Wednesday, April 10, 2013

Bone quill by John Barrowman and Carole E. Barrowman

Bone quill is the sequel to Hollow Earth and so this review has some ***SPOILERS***.  If you prefer to read books in a series without ***SPOILERS*** then stop reading now and check out Hollow Earth first.

Em and Matt have been left reeling from the revelations of the past few weeks - not only do they now know that they are the children of a Guardian and an Animare, they now also know that their mother bound their father into a painting because he wanted to use them and their amazing creative abilities to open Hollow Earth and release the monsters on the world.  That was enough to take in, but now their mother is also missing and they have no idea where to find her. 

When they accidentally animate themselves into a painting at the time it was painted, Em and Matt realise that they have the ability to travel through time if they use a painting from the time they want to travel to.  It is a stunning revelation, one that comes just in time for them to embark on another dangerous and thrilling adventure when they discover an old painting in the house that seems to hold a clue to help them solve the mysteries that surround them.  It is a stressful time, a time when they not only face the challenges of being Animare and Guardian combined, but also a time of normal change for any 'tween, a time of growth, loss, and changing relationships between siblings.

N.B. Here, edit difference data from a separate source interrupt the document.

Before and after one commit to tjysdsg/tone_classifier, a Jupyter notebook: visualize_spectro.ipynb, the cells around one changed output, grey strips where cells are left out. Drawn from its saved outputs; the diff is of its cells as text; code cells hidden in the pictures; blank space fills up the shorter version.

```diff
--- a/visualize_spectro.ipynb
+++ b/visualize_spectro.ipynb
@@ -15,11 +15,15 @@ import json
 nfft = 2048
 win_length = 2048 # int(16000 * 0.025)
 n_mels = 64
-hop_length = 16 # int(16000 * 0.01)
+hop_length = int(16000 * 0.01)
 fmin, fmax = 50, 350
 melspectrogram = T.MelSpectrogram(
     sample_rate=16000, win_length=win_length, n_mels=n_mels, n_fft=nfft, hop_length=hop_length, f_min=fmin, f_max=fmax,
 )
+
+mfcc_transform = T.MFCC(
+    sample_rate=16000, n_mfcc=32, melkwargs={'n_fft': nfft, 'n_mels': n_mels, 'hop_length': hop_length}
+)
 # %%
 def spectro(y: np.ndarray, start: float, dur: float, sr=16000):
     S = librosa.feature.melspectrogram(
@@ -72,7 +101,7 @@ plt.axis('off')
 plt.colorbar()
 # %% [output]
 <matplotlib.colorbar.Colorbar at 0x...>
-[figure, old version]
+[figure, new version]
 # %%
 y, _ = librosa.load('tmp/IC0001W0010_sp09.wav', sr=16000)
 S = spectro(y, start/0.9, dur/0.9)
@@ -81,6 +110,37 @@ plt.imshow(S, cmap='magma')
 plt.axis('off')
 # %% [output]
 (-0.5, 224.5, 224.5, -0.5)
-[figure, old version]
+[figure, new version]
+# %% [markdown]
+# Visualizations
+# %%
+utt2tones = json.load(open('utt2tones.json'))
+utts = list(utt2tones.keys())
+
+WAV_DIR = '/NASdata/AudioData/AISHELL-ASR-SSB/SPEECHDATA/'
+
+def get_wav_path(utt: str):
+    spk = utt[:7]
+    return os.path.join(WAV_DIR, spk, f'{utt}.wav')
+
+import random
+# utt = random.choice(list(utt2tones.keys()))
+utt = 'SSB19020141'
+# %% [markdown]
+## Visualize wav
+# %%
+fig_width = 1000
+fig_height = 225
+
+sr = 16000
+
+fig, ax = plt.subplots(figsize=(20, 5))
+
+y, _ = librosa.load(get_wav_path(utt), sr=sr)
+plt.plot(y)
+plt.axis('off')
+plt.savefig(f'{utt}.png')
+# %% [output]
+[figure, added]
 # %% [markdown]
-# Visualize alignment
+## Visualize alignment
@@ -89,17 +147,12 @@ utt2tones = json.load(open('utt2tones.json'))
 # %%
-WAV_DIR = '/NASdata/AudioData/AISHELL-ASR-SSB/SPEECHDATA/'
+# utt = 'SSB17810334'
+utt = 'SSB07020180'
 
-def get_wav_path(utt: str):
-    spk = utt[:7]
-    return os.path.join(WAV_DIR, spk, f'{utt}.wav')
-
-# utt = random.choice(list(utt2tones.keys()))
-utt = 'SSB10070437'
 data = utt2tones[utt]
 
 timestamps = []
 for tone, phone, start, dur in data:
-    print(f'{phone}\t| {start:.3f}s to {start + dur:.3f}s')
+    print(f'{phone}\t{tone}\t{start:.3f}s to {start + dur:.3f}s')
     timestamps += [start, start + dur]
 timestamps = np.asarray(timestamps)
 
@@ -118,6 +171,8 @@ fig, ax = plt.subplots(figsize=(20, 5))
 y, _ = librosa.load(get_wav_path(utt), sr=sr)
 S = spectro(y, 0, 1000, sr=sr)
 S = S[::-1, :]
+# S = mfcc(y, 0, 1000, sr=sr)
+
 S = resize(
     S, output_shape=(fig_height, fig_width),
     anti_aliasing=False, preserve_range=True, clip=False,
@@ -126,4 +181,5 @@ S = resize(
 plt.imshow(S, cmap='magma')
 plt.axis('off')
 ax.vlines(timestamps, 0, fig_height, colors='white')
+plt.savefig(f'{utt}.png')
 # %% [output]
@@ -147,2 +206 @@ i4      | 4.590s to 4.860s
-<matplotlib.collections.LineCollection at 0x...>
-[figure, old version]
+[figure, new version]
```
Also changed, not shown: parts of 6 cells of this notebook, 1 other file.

Bone quill is the second book in the Hollow Earth series and continues on from the first book without pause, a chance for a single deep breath before plunging back into the action.  It has been a while since I read the first book in the series, but this book feels like it carries on with the same amount of energy, a story that is driven forward by imagination and a deft touch with the writing.  The story is not dumbed down, and it doesn't use too much high level language, which makes it a great read for confident younger readers and for teens who are struggling a little with reading. 

The characters are well thought out, and there is obviously a well thought out mythology here, a set of rules that may be bent by the unique abilities of Em and Matt, but you can still see how they make sense.  This is an enjoyable and engrossing series and I hope that there are a few more books in the series to keep readers hooked for many years to come.  This series has the potential of developing a cult series, and you can easily see it transformed into a movie or TV series - maybe even with an appearance from one of the authors?  A great read for boys and fantasy lovers who enjoy a story that blends into our own time and place.

If you like this book then try:
  • Hollow Earth by John Barrowman and Carole E. Barrowman
  • Stone heart by Charlie Fletcher
  • Finding the fox by Ali Sparkes
  • Under the mountain by Maurice Gee
  • The Unwanteds by Lisa McMann
  • Lionboy by Zizou Corder
  • Northwood by Brian Falkner
  • The Halfmen of O by Maurice Gee
  • Museum of thieves by Lian Tanner
  • Lee Raven, boy thief by Zizou Corder
  • The roar by Emma Clayton

Reviewed by Brilla

No comments:

Post a Comment